Shell’s chief financial officer said today that the firm’s UK North Sea division was a “source of inspiration” for the rest of the group.
Jessica Uhl said the unit had delivered the “most impressive improvement” across the group’s upstream business and was making an important contribution to cash flow.
Ms Uhl also said Brexit was not expected to have any negative material impact on Shell thanks to the firm’s ability to “manage risk effectively”.
The Anglo-Dutch major has been reshaping its portfolio in recent years, allowing it to focus on core assets.
Shell sold a package of North Sea assets to Chrysaor for £3 billion last year.
Ms Uhl said there were no further North Sea sales on the horizon, and that the division was still receiving investment.
The firm has made three final investment decisions (FIDs) as operator in the UK continental shelf this year.
It committed to redeveloping the Penguins field in the northern North Sea in January, followed by FIDs on the Fram project in June, and Arran last month.
The company also has a 50% stake in the BP-operated Alligin project, which got the all-clear in April.
Since 2015, UK upstream production is up 25% while operating costs are down 50%.
She was speaking after Shell reported one of its “strongest-ever quarters”.
The company posted third-quarter revenues of £78bn, up 32% year-on-year, while pre-tax profits soared 72% to £7.5bn.
CCS earnings attributable to shareholders, excluding identified items, rose by almost 40% to £4.3bn.
Oil and gas production slipped 2% to 3.59 million barrels of oil equivalent per day.
The company is in the process of buying back at least £19bn worth of shares before the end of the decade.
When crude prices were low, Shell paid dividends in the form of additional shares, rather than cash.
But in November 2017, Shell said it would cancel its scrip dividend programme from the fourth quarter of 2017.
The first tranche of a buyback programme was completed in October, with almost 61m “A” ordinary shares snapped up for a consideration of £1.5bn.
Shell launched the second tranche today, with a maximum aggregate consideration of £1.9bn in the period to January 28, 2019.

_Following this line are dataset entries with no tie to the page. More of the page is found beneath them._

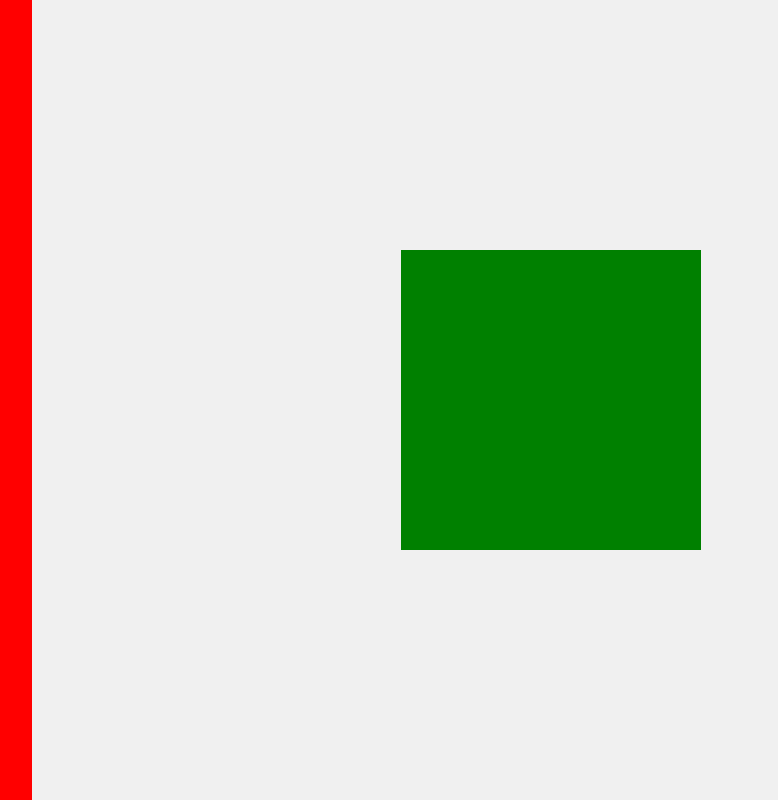
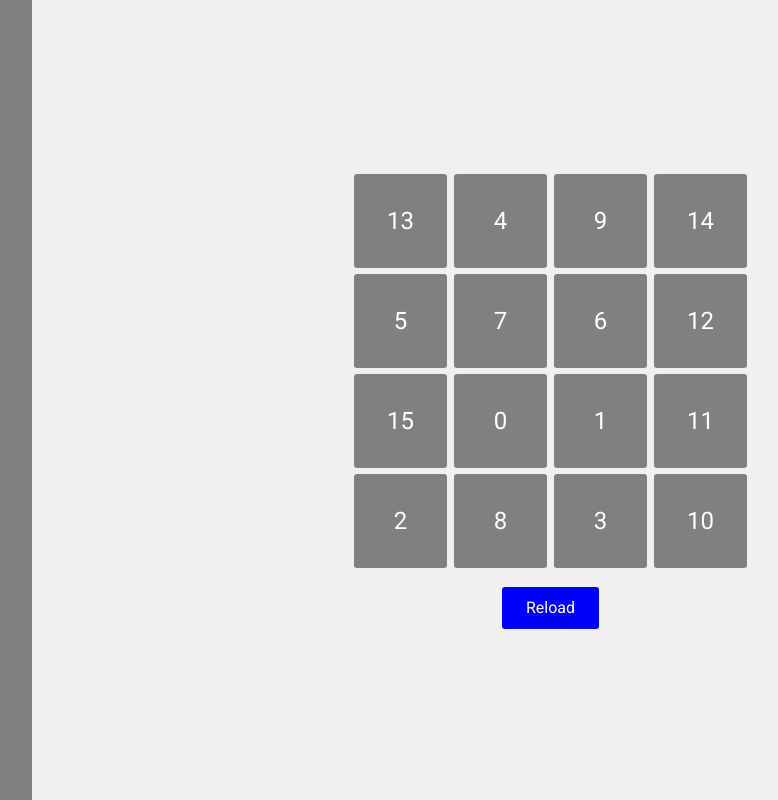
Before and after one commit to ItayZuker/games, a React app in the folder client/: page / in a window 1280 px wide. Shown: the whole page, without its empty margins (211-989 px from the left). Built offline with nearby package versions, Linux system fonts and the light colour scheme.

Commit message:
random square box

```diff
--- a/client/src/app/game_stage/game/game.js
+++ b/client/src/app/game_stage/game/game.js
@@ -1,6 +1,7 @@
 import React from 'react';
 import { useParams } from "react-router-dom";
-import RandomSquareBox from './random_squere_box/random_squere_box.js';
+import RandomSquareBoxGame from './random_squere_box/random_squere_box_game.js';
+import { RandomSquareBoxContextComponent } from '../../../global_context/random_square_box_context';
 import './game.scss'
 
 const Game = () => {
@@ -9,8 +10,12 @@ const Game = () => {
 
     return (
         <div className='game_container'>
-            { game === undefined ? <RandomSquareBox /> : null }
-            { game === 'random-square-box' ? <RandomSquareBox /> : null }
+            <RandomSquareBoxContextComponent>
+                { game === undefined ? <RandomSquareBoxGame /> : null }
+            </RandomSquareBoxContextComponent>
+            <RandomSquareBoxContextComponent>
+                { game === 'random-square-box' ? <RandomSquareBoxGame /> : null }
+            </RandomSquareBoxContextComponent>
         </div>
     )
 }
--- a/client/src/app/game_stage/game/random_squere_box/random_square_box.scss
+++ /dev/null
@@ -1,5 +0,0 @@
-.random_square_box_container {
-    width: 300px;
-    height: 300px;
-    background-color: green;
-}
--- /dev/null
+++ b/client/src/app/game_stage/game/random_squere_box/random_square_box_game.scss
@@ -0,0 +1,34 @@
+.random_square_box_game_container {
+    display: flex;
+    flex-direction: column;
+    align-items: center;
+    .boxes_container {
+        width: 400px;
+        display: flex;
+        flex-wrap: wrap;
+        align-items: flex-start;
+        position: relative;
+        .win_cover {
+            background-color: lightgray;
+            position: absolute;
+            top: 0;
+            bottom: 0;
+            left: 0;
+            right: 0;
+            z-index: 1;
+            display: flex;
+            justify-content: center;
+            align-items: center;
+            transform: scale(0) rotate(0deg);
+            transition: all .5s ease-out;
+            > h1 {
+                color: white;
+
+            }
+            &.active {
+                transform: scale(1) rotate(360deg);
+
+            }
+        }
+    }
+}
--- a/client/src/app/game_stage/game/random_squere_box/random_squere_box.js
+++ /dev/null
@@ -1,33 +0,0 @@
-import React from 'react';
-import './random_square_box.scss';
-
-const RandomSquareBox = () => {
-
-    const savePlay = async () => {
-        try {
-            const res = await fetch('/random-square-box/play', {
-                method: 'POST',
-                headers: {
-                    'Content-Type': 'application/json',
-                },
-                body: JSON.stringify({
-                    name: prompt('Enter name'),
-                    score: 1234
-                }),
-            });
-            const message = await res.json()
-            console.log(message)
-        } catch ( err ) {
-            console.log(err)
-        }
-    }
-
-    return (
-        <div className='random_square_box_container'
-            onClick={ () => savePlay() }>
-
-        </div>
-    )
-}
-
-export default RandomSquareBox
--- /dev/null
+++ b/client/src/app/game_stage/game/random_squere_box/random_squere_box_game.js
@@ -0,0 +1,150 @@
+import React, {useContext, useEffect, useState} from 'react';
+import Square from './square/square'
+import ReloadButton from "./reload_button/reload_button";
+import './random_square_box_game.scss';
+import {RandomSquareBox} from "../../../../global_context/random_square_box_context";
+
+const RandomSquareBoxGame = () => {
+
+    const {
+        reload,
+        setReload,
+        counter,
+        setCounter,
+        randomArray,
+        setRandomArray,
+        totalSquares,
+        totalBingo,
+        setClickOne
+    } = useContext(RandomSquareBox);
+
+    const [winCover, setWinCover] = useState(false);
+
+    useEffect(() => {
+        if(totalBingo === totalSquares) {
+            setWinCover(true);
+        }
+    }, [totalBingo]);
+
+    useEffect( () => {
+        if (reload) {
+            setReload(false);
+            setCounter(0);
+            setWinCover(false);
+            setClickOne({
+                id: null,
+                open: false,
+                freeze: false
+            });
+            const createSquares = async () => {
+                const res = await createRandomArray();
+                let newArray = await res.map(item => {
+                    return {
+                        id: item,
+                        clicked: false,
+                        bingo: false
+                    };
+                });
+                setRandomArray(newArray);
+                console.log(counter);
+            };
+            createSquares();
+        }
+    }, [reload]);
+
+    const checkIfUnique = (number, array) => {
+        return new Promise((resolve) => {
+            // if (array.length < 8) {
+                for(let i = 0; i <= array.length; i++) {
+                    if (number === array[i]) {
+                        setCounter(prevStat => prevStat += 1);
+                        number === 15 ? number = 0 : number += 1;
+                        resolve(number);
+                    } else if (i === (array.length)) {
+                        resolve(number);
+                    }
+                }
+            // } else {
+            //     for(let i = 8; i <= array.length; i++) {
+            //         if (number === array[i]) {
+            //             setCounter(prevStat => prevStat += 1);
+            //             number === 15 ? number = 8 : number += 1;
+            //             resolve(number);
+            //         } else if (i === (array.length)) {
+            //             resolve(number);
+            //         }
+            //     }
+            // }
+        });
+    };
+
+    const createRandomArray = async () => {
+
+        let array = [],
+            newNumber = true,
+            randomNumber = null,
+            resNumber = null,
+            totalHalf = totalSquares / 2;
+
+        while (array.length < totalSquares) {
+            if (newNumber) {
+                // if (array.length < totalHalf) {
+                    randomNumber = await Math.floor(Math.random() * totalSquares);
+                    newNumber = false;
+                    resNumber = await checkIfUnique(randomNumber, array);
+                // } else {
+                //     randomNumber = await Math.floor(Math.random() * totalHalf) + totalHalf;
+                //     newNumber = false;
+                //     resNumber = await checkIfUnique(randomNumber, array);
+                // }
+            } else {
+                resNumber = await checkIfUnique(randomNumber, array);
+            }
+            if (resNumber === randomNumber) {
+                array.push(resNumber);
+                newNumber = true;
+            } else {
+                randomNumber = resNumber;
+            }
+        }
+
+        return array;
+    }
+
+    const savePlay = async () => {
+        try {
+            const res = await fetch('/random-square-box/play', {
+                method: 'POST',
+                headers: {
+                    'Content-Type': 'application/json',
+                },
+                body: JSON.stringify({
+                    name: prompt('Enter name'),
+                    score: 1234
+                }),
+            });
+            const message = await res.json()
+            console.log(message)
+        } catch ( err ) {
+            console.log(err)
+        }
+    };
+
+    return (
+        <div className='random_square_box_game_container'>
+            <div className='boxes_container'>
+                {randomArray.map( (square, index) => {
+                    return <Square
+                        key={index}
+                        square={square}/>
+                })}
+                <div className={'win_cover ' + (winCover ? 'active ' : '')}>
+                    <h1>WIN!</h1>
+                </div>
+            </div>
+            <ReloadButton />
+        </div>
+    );
+};
+
+export default RandomSquareBoxGame
--- /dev/null
+++ b/client/src/app/game_stage/game/random_squere_box/reload_button/reload_button.js
@@ -0,0 +1,17 @@
+import React, {useContext} from "react";
+import './reload_button.scss';
+import {RandomSquareBox} from "../../../../../global_context/random_square_box_context";
+
+const ReloadButton = (props) => {
+
+    const { setReload } = useContext(RandomSquareBox);
+
+    return (
+        <div className='reload_button_container'
+            onClick={() => setReload(true)}>
+            <h4>Reload</h4>
+        </div>
+    )
+}
+
+export default ReloadButton
--- /dev/null
+++ b/client/src/app/game_stage/game/random_squere_box/reload_button/reload_button.scss
@@ -0,0 +1,29 @@
+@import "./src/assets/styles/global_random_square_box_variables.scss";
+
+.reload_button_container {
+    margin-top: 1rem;
+    padding: 0.8rem 1.5rem;
+    border-radius: 3px;
+    color: $color_font_one;
+    background-color: $color_one;
+    display: flex;
+    align-items: center;
+    justify-content: center;
+    z-index: 2;
+    transition: transform .2s;
+    &:hover {
+        cursor: pointer;
+        transform: translateY(-0.1rem);
+
+    }
+    &:active {
+        transform: translateY(0.3rem);
+        background-color: $color_two;
+
+    }
+    > h4 {
+        color: $color_font_two;
+        user-select: none;
+
+    }
+}
--- /dev/null
+++ b/client/src/app/game_stage/game/random_squere_box/square/square.js
@@ -0,0 +1,94 @@
+import React, {useContext, useState, useEffect} from 'react';
+import './square.scss';
+import {RandomSquareBox} from "../../../../../global_context/random_square_box_context";
+
+const Square = (props) => {
+
+    const {
+        colors,
+        clickOne,
+        setClickOne,
+        randomArray,
+        setRandomArray,
+        totalSquares,
+        setTotalBingo
+    } = useContext(RandomSquareBox);
+
+    const [localClick, setLocalClick] = useState(false);
+    const [localBingo, setLocalBingo] = useState(false);
+    const [totalHalf] = useState(totalSquares / 2);
+
+    useEffect(() => {
+        randomArray.map(square => {
+            if(square.id === props.square.id) {
+                if(square.bingo) {
+                    setLocalBingo(true);
+                } else if(square.clicked) {
+                    setLocalClick(true);
+                    setLocalBingo(false);
+                } else {
+                    setLocalClick(false);
+                    setLocalBingo(false);
+                }
+            }
+        })
+    }, [randomArray]);
+
+    const clickTheSquare = async () => {
+        if(clickOne.open) {
+            if(!clickOne.freeze) {
+                setClickOne({...clickOne, freeze: true});
+                setLocalClick(true);
+                setTimeout(() => {
+                    const difference = Math.abs(clickOne.id - props.square.id);
+                    if(difference === totalHalf) {
+                        console.log('BINGO!');
+                        setTotalBingo(0);
+                        setRandomArray(randomArray.map(square => {
+                            if(square.clicked) {
+                                setTotalBingo(prevState => prevState += 1);
+                                return {...square, bingo: true}
+                            } else if(square.id === props.square.id) {
+                                setTotalBingo(prevState => prevState += 1);
+                                return {...square, clicked: true, bingo: true};
+                            } else {
+                                return square;
+                            }
+                        }));
+                        setClickOne({open: false, id: null, freeze: false});
+                    } else {
+                        console.log('NO..');
+                        setRandomArray(randomArray.map(square => {
+                            if(square.clicked) {
+                                return {...square, clicked: false};
+                            } else {
+                                return square;
+                            }
+                        }));
+                        setClickOne({open: false, id: null, freeze: false});
+                    }
+                }, 300);
+            }
+        } else {
+            setClickOne({...clickOne, open: true, id: props.square.id});
+            await setRandomArray(randomArray.map(square => {
+                if(square.id === props.square.id) {
+                    return {...square, clicked: true};
+                } else {
+                    return square;
+                }
+            }));
+        }
+    };
+
+    return (
+        <div className='square_container'>
+            <div className={'square ' + colors[props.square.id] + (localClick ? ' clicked' : '') + (localBingo ? ' bingo' : '')}
+                onClick={() => clickTheSquare()}>
+                <h3>{props.square.id}</h3>
+            </div>
+        </div>
+    )
+}
+
+export default Square
--- /dev/null
+++ b/client/src/app/game_stage/game/random_squere_box/square/square.scss
@@ -0,0 +1,57 @@
+.square_container {
+    width: 100px;
+    height: 100px;
+    padding: 0.2rem;
+    position: relative;
+    z-index: 2;
+    .square {
+        background-color: gray;
+        width: 100%;
+        height: 100%;
+        border-radius: 3px;
+        display: flex;
+        justify-content: center;
+        align-items: center;
+        transition: all .3s ease-in-out;
+        > h3 {
+            color: white;
+        }
+        &.bingo {
+            transform: scale(0);
+
+        }
+        &:not(.clicked):hover {
+            cursor: pointer;
+            transform: scale(0.9);
+            opacity: 0.7;
+
+        }
+        &.clicked {
+            pointer-events: none;
+            &.color_one {
+                background-color: #1180AE;
+            }
+            &.color_two {
+                background-color: #6D5B97;
+            }
+            &.color_three {
+                background-color: #FCB239;
+            }
+            &.color_four {
+                background-color: #D74061;
+            }
+            &.color_five {
+                background-color: #F37A29;
+            }
+            &.color_six {
+                background-color: #B66BA3;
+            }
+            &.color_seven {
+                background-color: #D2B356;
+            }
+            &.color_eight {
+                background-color: #C59169;
+            }
+        }
+    }
+}
--- a/client/src/app/main_panel/main_panele.scss
+++ b/client/src/app/main_panel/main_panele.scss
@@ -1,6 +1,6 @@
 .main_panel_container {
     width: 300px;
     min-height: 100vh;
-    background-color: red;
+    background-color: gray;
 
 }
--- /dev/null
+++ b/client/src/assets/styles/global_random_square_box_variables.scss
@@ -0,0 +1,53 @@
+/* color settings */
+
+$color_one: rgba(0, 0, 255, 1);
+$color_two: rgba(255, 0, 0, 1);
+$color_three: rgba(0, 255, 0, 1);
+$color_font_one: rgba(100, 100, 100, 1);
+$color_font_two: rgba(255, 255, 255, 1);
+
+/* typography settings */
+
+$font_family: 'Roboto', sans-serif;
+
+html {
+    body {
+        font-size: 16px;
+        h1, h2, h3, h4, h5, h6 {
+            font-family: $font_family;
+            color: $color_font_one;
+            font-weight: 400;
+
+        }
+        h1 {
+            font-size: 2.5rem;
+            line-height: 2.5rem;
+
+        }
+        h2 {
+            font-size: 2rem;
+            line-height: 2rem;
+
+        }
+        h3 {
+            font-size: 1.5rem;
+            line-height: 1.5rem;
+
+        }
+        h4 {
+            font-size: 1rem;
+            line-height: 1rem;
+
+        }
+        h5 {
+            font-size: 1rem;
+            line-height: 1rem;
+
+        }
+        h6 {
+            font-size: 1rem;
+            line-height: 1rem;
+
+        }
+    }
+}
--- a/client/src/global_context/global_context.js
+++ b/client/src/global_context/global_context.js
@@ -3,7 +3,7 @@ const GlobalContext = React.createContext();
 
 const GlobalContextComponent = (props) => {
 
-    let [test, setTest] = useState('123')
+    let [test, setTest] = useState('lalalal')
 
     const contextValue = {
         test,
--- /dev/null
+++ b/client/src/global_context/random_square_box_context.js
@@ -0,0 +1,62 @@
+import React, { useState } from "react";
+const RandomSquareBox = React.createContext();
+
+const RandomSquareBoxContextComponent = (props) => {
+
+    const [reload, setReload] = useState(true);
+    const [freezeGame, setFreezeGame] = useState(false)
+    const [counter, setCounter] = useState(0);
+    const [randomArray, setRandomArray] = useState([]);
+    const [totalSquares, setTotalSquares] = useState(16);
+    const [totalBingo, setTotalBingo] = useState(0);
+    const [clickOne, setClickOne] = useState({
+        id: null,
+        open: false,
+        freeze: false
+    });
+    const [colors] = useState([
+        'color_one',
+        'color_two',
+        'color_three',
+        'color_four',
+        'color_five',
+        'color_six',
+        'color_seven',
+        'color_eight',
+        'color_one',
+        'color_two',
+        'color_three',
+        'color_four',
+        'color_five',
+        'color_six',
+        'color_seven',
+        'color_eight'
+    ]);
+
+    const contextValue = {
+        reload,
+        setReload,
+        setFreezeGame,
+        freezeGame,
+        counter,
+        setCounter,
+        randomArray,
+        setRandomArray,
+        totalSquares,
+        setTotalSquares,
+        totalBingo,
+        setTotalBingo,
+        clickOne,
+        setClickOne,
+        colors
+
+    }
+
+    return (
+        <RandomSquareBox.Provider value={ contextValue }>
+            { props.children }
+        </RandomSquareBox.Provider>
+    )
+}
+
+export { RandomSquareBox, RandomSquareBoxContextComponent }
```
Also changed, not shown: client/public/index.html (+3 -0 lines).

Shell also provided an update on its efforts to divest £23.3bn worth of assets from 2016-18 in an effort to strengthen its balance sheet following the takeover of BG Group.
Sales worth £21.7bn have been completed, with £3bn worth of deals signed.